QINETIQ SEEKS TO AVERT STAFF BATTLE

Former government defence research group Qinetiq (QQ.L: ) will
meet representatives of trade union Prospect on Tuesday after
announcing plans to terminate all collective agreements
including current redundancy terms. Prospect, which represents
2,000 of Qinetiq’s 6,500 UK employees, called the move “a
hostile act” and said it had received “authoritative legal
advice” that the group’s actions could be challenged in law.
Qinetiq has expressed confidence that its proposals, part of a
restructuring plan being implemented by new chief executive Leo
Quinn, are “entirely legal”. About half of Qinetiq’s UK staff
are entitled to public sector-type terms and conditions.

PROSPECT OF FRESH TAKEOVER BATTLE FOR ARSENAL.

The likelihood of a renewed takeover battle for Arsenal
Football Club increased on Monday night, after the Premiership
club’s fourth-biggest shareholder put her stake up for sale. It
is understood that Lady Nina Bracewell-Smith has hired bankers
at private equity group Blackstone to find a buyer for her 15.9
percent stake. U.S. sports franchise owner Stan Kroenke has been
vying with Russian steel magnate Alisher Usmanov for control of
the club and, should either party bid for Bracewell-Smith’s
stake, it would take their holding above 29.9 percent. This
figure is the threshold above which, under stock market rules,
they would be required to make a formal bid.

ICG FUND TO INVEST IN DEBT-LADEN EQUITY DEALS
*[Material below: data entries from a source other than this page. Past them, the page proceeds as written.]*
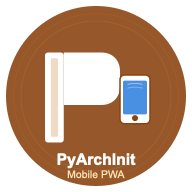
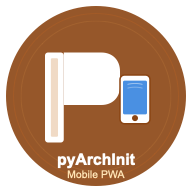
Fix branding: PyArchInit → pyArchInit
- Corrected logo text from PyArchInit to pyArchInit
- Updated manifest.json name and short_name
- Fixed all README occurrences to use correct capitalization
- Regenerated PNG icons from updated SVG

Changed region(s): [[0.2812, 0.7812, 0.7188, 0.875]]

diff --git a/README.md b/README.md
@@ -1,8 +1,8 @@
 <p align="center">
-  <img src="frontend/public/logo.svg" alt="PyArchInit Mobile PWA Logo" width="200"/>
+  <img src="frontend/public/logo.svg" alt="pyArchInit Mobile PWA Logo" width="200"/>
 </p>
 
-# PyArchInit Mobile PWA
+# pyArchInit Mobile PWA
 
 > Offline-first Progressive Web Application for archaeological field documentation with AI-powered audio transcription and intelligent data extraction
 
@@ -14,7 +14,7 @@
 
 ## 📱 Overview
 
-PyArchInit Mobile PWA provides archaeologists with a modern mobile interface for field documentation, seamlessly integrating with the existing [PyArchInit](https://pypi.org/project/pyarchinit/) QGIS plugin ecosystem. Record voice notes, capture photos, and leverage AI to automatically structure your archaeological data - all while working offline in remote excavation sites.
+pyArchInit Mobile PWA provides archaeologists with a modern mobile interface for field documentation, seamlessly integrating with the existing [pyArchInit](https://pypi.org/project/pyarchinit/) QGIS plugin ecosystem. Record voice notes, capture photos, and leverage AI to automatically structure your archaeological data - all while working offline in remote excavation sites.
 
 ### Key Features
 
@@ -22,7 +22,7 @@ PyArchInit Mobile PWA provides archaeologists with a modern mobile interface for
 - Voice recording with pause/resume support
 - Automatic transcription using OpenAI Whisper
 - Intelligent archaeological data extraction with Claude AI
-- Structured field mapping to PyArchInit database schema
+- Structured field mapping to pyArchInit database schema
 - Multilanguage support (Italian, English, and more)
 - Validation and editing before database insertion
 
@@ -31,7 +31,7 @@ PyArchInit Mobile PWA provides archaeologists with a modern mobile interface for
 - Automatic image processing (thumbnail 150x150, resize 800x600, original)
 - EXIF metadata extraction (GPS, date, camera model)
 - Entity-based organization (US, Tomba, Material)
-- Direct integration with PyArchInit media_table
+- Direct integration with pyArchInit media_table
 
 **⚡ Offline-First Architecture**
 - Full functionality without internet connection
@@ -39,8 +39,8 @@ PyArchInit Mobile PWA provides archaeologists with a modern mobile interface for
 - Automatic background synchronization when online
 - Conflict resolution and retry logic
 
-**🔄 PyArchInit Integration**
-- Compatible with existing PyArchInit PostgreSQL database
+**🔄 pyArchInit Integration**
+- Compatible with existing pyArchInit PostgreSQL database
 - Supports stratigraphic units (US), tombs, material inventory
 - List-of-lists format for relationships and included materials
 - Duplicate detection with merge/overwrite options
London-listed mezzanine lender Intermediate Capital Group
(ICP.L: ) has raised 746 million pounds for a new recovery fund
which will invest in European private equity deals that have too
much debt or require fresh capital. The financial downturn has
caused credit markets to dry up and the group, which currently
has 12 billion euros of assets under management and last month
unveiled a management shake-up and strategic rethink, believes
there is an opportunity to support the debt-laden acquisitions
made by private equity groups during the market bubble. Recovery
fund manger Benoit Durteste has said the company will have 1.5
billion euros to invest in recovery opportunities.

SHELL DEFENDS ATHABASCA PLAN

In a regulatory filing on Monday, Royal Dutch Shell (RDSa.L: )
defended its decision to expand its stake in Canada’s Athabasca
oil sands. The oil giant has also recommended that its
shareholders vote against a resolution, tabled by campaign group
FairPensions, which would require increased disclosure about its
activities there. FairPensions has called on both Shell and its
rival BP (BP.L: ) to disclose assumptions it made before deciding
to proceed with the project, arguing that the investment is
environmentally damaging and financially risky. Shareholders
will vote on the resolution at Shell’s annual meeting, which
will be held on Thursday.

Stock Market Trading

Prepared for Reuters by Durrants

PRESS DIGEST – Financial Times – April 13